It started with Mick having mis-set the time on his alarm, and then when it went off at 5am, rather than turning it off and rolling over he sprang up and put the kettle on.
We were walking at 6.45am, which was going to see us at the ferry far too early, but we had to wait somewhere, and at the slip-way seemed as good as place as any.
By 9 we were at the slipway.
Just after 11 the ferry came.
"Just got to nip back" said the ferryman as he sailed back off without us.
Ten minutes later we were on board.
The walk into Durness took a little time, but there was still plenty more time to kill before the bus to Inverness at 1520. Fortunately, for the forth time since last night, we'd bumped into Alice and Martin, who are excellent company, and a long lunch was had.
Waiting outside the Tourist Info Centre (which was unhelpfully closed) we met up with Ian again (who had timed his walk into Cape Wrath to perfection, arriving minutes before the minibus) and more time was pleasantly passed.
At the appropriate time, two women were joined at the bus stop and we all chatted together for an hour and a half. By the time the bus was half an hour late, we were suspecting that something was significantly amiss. When it was over an hour late, a message reached us that it had broken down, but that an alternative bus was being sought. After an hour and a half, a minibus arrived and ten minutes later it was filled to the rafters.
Being so late, the driver positively hurtled down those roads. Then we had to change to a different minibus, as the man who had filled in to help out us stranded tourists had to get back home to his children and could only take us so far. The second minibus was bigger, but already had some people on board; again, we were packed to the rafters, although the hurtling was less extreme.
For reasons that were not entirely clear, we were then thrown off the second bus and onto a third, but at least this one had luggage stowage and was more spacious and it wasn't any great bother to have to change (moreover as we weren't charged for the journey).
The problem that was before us was that we really wanted to try to catch the sleeper, which was due to leave Inverness an hour after our bus was due to arrive - and our bus was running an hour and a half late.
In a magnificent feat of hurtling and time saving, an hour was recovered, and we arrived in Inverness just half an hour late. We hotfooted it to the station, arriving just 25 minutes before the train was due to leave.
It was there that the (already-long) day turned to a farce. Someone, somewhere made an error in our ticketing (and it certainly wasn't us - we asked for a ticket, we were sold that ticket). The ScotRail chaps were not happy. There was to-ing and fro-ing as we ran to the ticket office, to the train, back to the ticket office and back to the train (where we were referred from person to person to person; we now know most of the staff by name), with minutes ticking away. Were we going to be allowed on the train (with our perfectly valid tickets)? Were we going to be granted a berth (per our tickets)?

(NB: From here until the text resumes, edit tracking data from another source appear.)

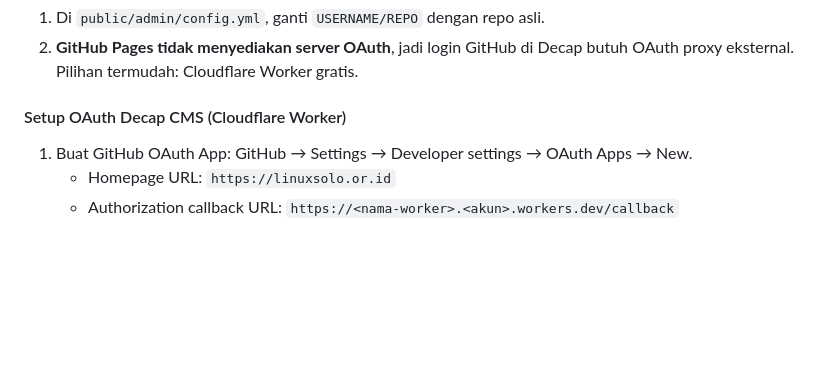
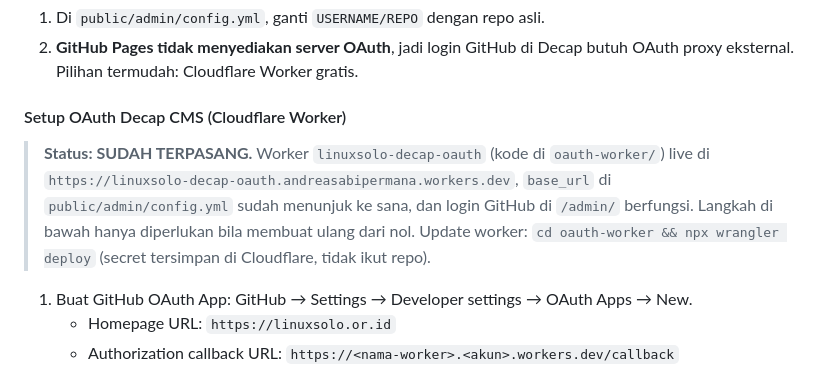
Before and after one commit to paguyubanlinuxsolo/website, a Markdown page: README.md, the part around the change. Drawn GitHub-style; blank space fills up the shorter version.

Commit message:
README: catat status OAuth worker yang sudah terpasang
Co-Authored-By: Claude Fable 5 <noreply@anthropic.com>

```diff
--- a/README.md
+++ b/README.md
@@ -50,6 +50,12 @@ sementara `local_backend:` menjadi `url: http://localhost:8091/api/v1`.
    OAuth proxy eksternal. Pilihan termudah: Cloudflare Worker gratis.
 
 #### Setup OAuth Decap CMS (Cloudflare Worker)
+
+> **Status: SUDAH TERPASANG.** Worker `linuxsolo-decap-oauth` (kode di `oauth-worker/`)
+> live di `https://linuxsolo-decap-oauth.andreasabipermana.workers.dev`, `base_url` di
+> `public/admin/config.yml` sudah menunjuk ke sana, dan login GitHub di `/admin/` berfungsi.
+> Langkah di bawah hanya diperlukan bila membuat ulang dari nol.
+> Update worker: `cd oauth-worker && npx wrangler deploy` (secret tersimpan di Cloudflare, tidak ikut repo).
 
 1. Buat GitHub OAuth App: GitHub → Settings → Developer settings → OAuth Apps → New.
    - Homepage URL: `https://linuxsolo.or.id`
```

For a while it looked like we were going to spend the night stood in a corridor, but eventually it was sorted. Two berths on the 'comletely full' train were found. The interconnecting door was open for us. We dumped our bags and made a bee-line for the lounge bar.
Tea has now been eaten, and I finally have a celebratory glass of wine in my hand. Tomorrow, we'll be home - four days before we were even due to walk into Cape Wrath.
(And I will get around to making a post about our last day. I have been trying to write it, but spent too much of the day chatting, reading other people's blogs and being thrown about on a minibus, where doing anything other than looking out of a window would have been unwise.)
Sent using BlackBerry® from Orange